Only a few people closest to me have ever heard my real laugh. Sure, people are used to hearing me chuckle, but that’s because my unrestrained laughter is such an ugly sound that I keep it suppressed. My real laugh sounds like the metallic squeak you hear when you’re in a home with old pipes and someone, in another room, turns on a faucet. It’s a sound that no human should be capable of producing. My real laugh grates eardrums into oblivion, so I hide it. Thanks to The Lobster, which I saw in a packed theater, my horrible secret is out.
Greek director Yorgos Lanthimos’ first English-language film is an absurdist, dark comedy that actually features the “real deal.” The term “dark comedy” is often misapplied to films full of jokes that are mostly just cheap shots at touchy subjects. The Lobster is truly a film that’s hilariously bleak. It presents a dystopia where being single has been outlawed…but don’t try to make sense of it. At first, I assumed singleness was outlawed to encourage procreation, until fully-grown children started appearing as literal tools used to save marriages.
After his wife leaves him for another nearsighted man, bespectacled David (Colin Farrell) has 45 days to find a suitable romantic partner before he’s transformed into an animal of his choosing. Although most people are transformed into dogs, David opts to be turned into a lobster because they’re cold-blooded and have hard exteriors, “just like rich people.” He leaves the City, and checks into the Hotel, a prison that forces him to court another nearsighted wife.

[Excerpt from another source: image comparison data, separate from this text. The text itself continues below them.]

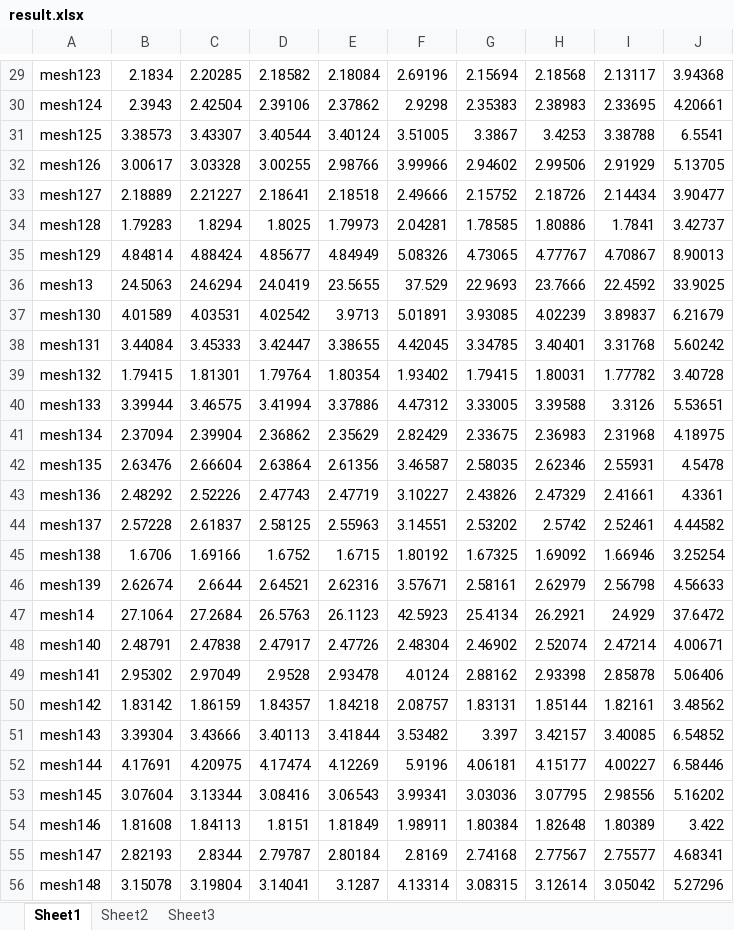
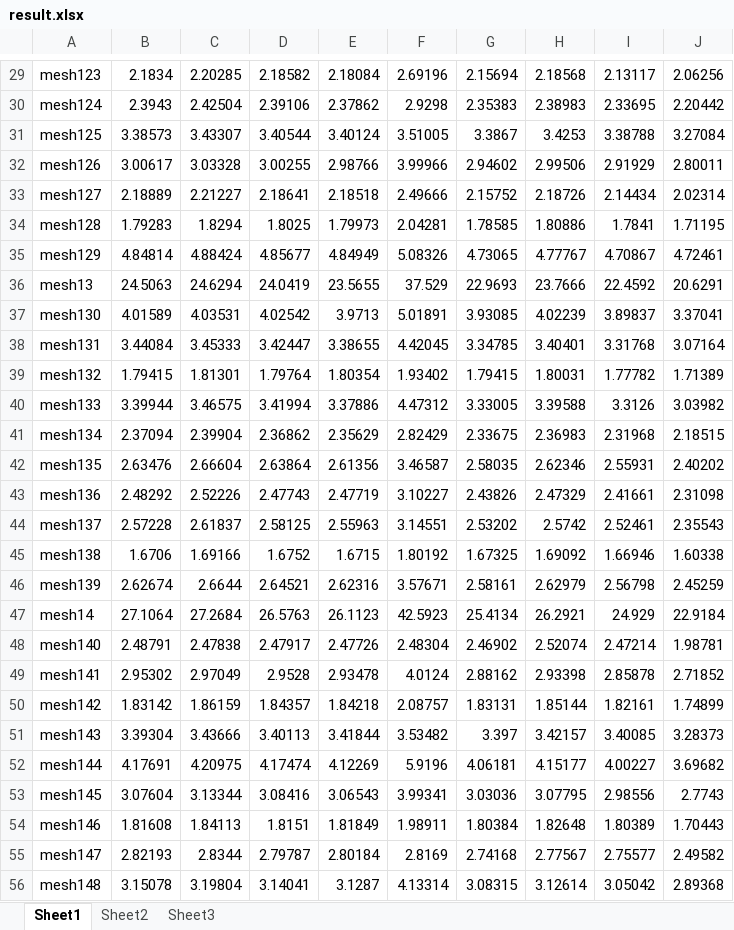
Before and after one commit to RealJiShi/MeshSimplification-Mobile, an Excel workbook: app/result.xlsx, sheet Sheet1, drawn as a sheet; only a part is shown, gaps mark what is left out; values as stored, in another font and other column widths than the file's, no borders; the diff covers the shown part only; the diff names each change by its address in the sheet, - before the commit and + after, or states it on an @@ line.

```diff
--- a/app/result.xlsx (sheet Sheet1)
+++ b/app/result.xlsx (sheet Sheet1)
-J29: 3.94368
+J29: 2.06256
-J30: 4.20661
+J30: 2.20442
-J31: 6.5541
+J31: 3.27084
-J32: 5.13705
+J32: 2.80011
-J33: 3.90477
+J33: 2.02314
-J34: 3.42737
+J34: 1.71195
-J35: 8.90013
+J35: 4.72461
-J36: 33.9025
+J36: 20.6291
-J37: 6.21679
+J37: 3.37041
-J38: 5.60242
+J38: 3.07164
-J39: 3.40728
+J39: 1.71389
-J40: 5.53651
+J40: 3.03982
-J41: 4.18975
+J41: 2.18515
-J42: 4.5478
+J42: 2.40202
-J43: 4.3361
+J43: 2.31098
-J44: 4.44582
+J44: 2.35543
-J45: 3.25254
+J45: 1.60338
-J46: 4.56633
+J46: 2.45259
-J47: 37.6472
+J47: 22.9184
-J48: 4.00671
+J48: 1.98781
-J49: 5.06406
+J49: 2.71852
-J50: 3.48562
+J50: 1.74899
-J51: 6.54852
+J51: 3.28373
-J52: 6.58446
+J52: 3.69682
-J53: 5.16202
+J53: 2.7743
-J54: 3.422
+J54: 1.70443
-J55: 4.68341
+J55: 2.49582
-J56: 5.27296
+J56: 2.89368
```
Also changed, not shown: 263 edited cells elsewhere in this sheet, sheet Sheet2, hidden cells, charts or pictures, 1 other file.
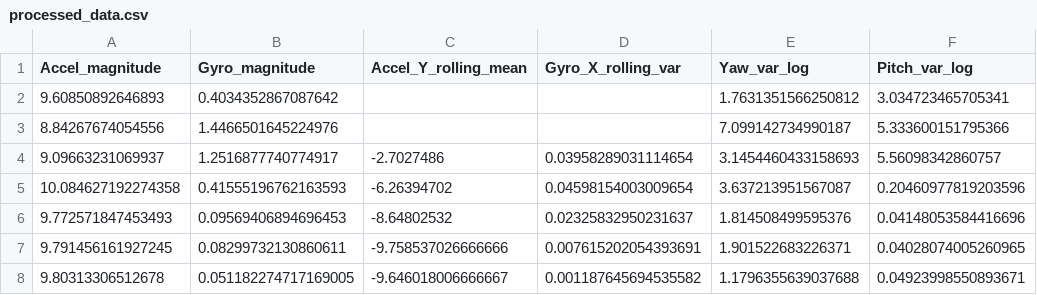
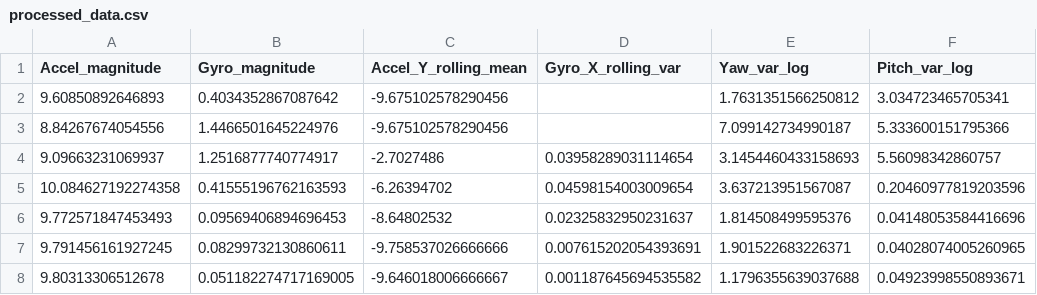
Before and after one commit to channyeinaung-CNA/iphone-body-movement-prediction, a CSV file: data-collection/2024-12-10_22-37-46_Data/processed_data.csv, drawn as a sheet; only a part is shown; the diff names each change by its address in the sheet, - before the commit and + after, or states it on an @@ line.

```diff
--- a/data-collection/2024-12-10_22-37-46_Data/processed_data.csv
+++ b/data-collection/2024-12-10_22-37-46_Data/processed_data.csv
-C2:C3 (Accel_Y_rolling_mean): (empty)
+C2:C3 (Accel_Y_rolling_mean): -9.675102578290456
```
Also changed, not shown: 12 other files.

The Hotel is where the dark comedy of The Lobster flourishes. Realizing he’s the only nearsighted person around, David convinces himself that he’s heartless; a doomed attempt at wooing a sociopath. In one of the best scenes, he and a woman “flirt” with each other, as a failed suicide is screaming nearby. It’s not long before the sociopathic woman realizes that David isn’t heartless, and he escapes to the woods to avoid punishment. He joins a rebellion of singles but quickly realizes he can’t stay for long, after finally meeting a nearsighted woman (played by Rachel Weisz).
The Lobster is never subtle. It’s on-the-nose satire about the pressure society puts on us to find romance and the misguided assumption that our “perfect fit” is the person who never asks us to make sacrifices. It suffers the same big issues as most comedies: the plot is a mess, and some of the running gags eventually lose steam. However, Lanthimos overcomes these problems because he doesn’t just use the dark comedy to shock us into uncomfortable laughs. The Lobster actually has something to say.
I’m already planning on seeing The Lobster again, so I apologize if you hear my real laughter throughout your screening. I’m sure the leisurely pace will turn off some viewers early on; so I’ll just let you know that the final pay-off is well worth the wait. The final moments of The Lobster are some of the bleakest dark comedy I’ve ever seen, but don’t worry! After two hours of listening to the unpleasant sound of my laughter, you should able to handle anything.
Grade = A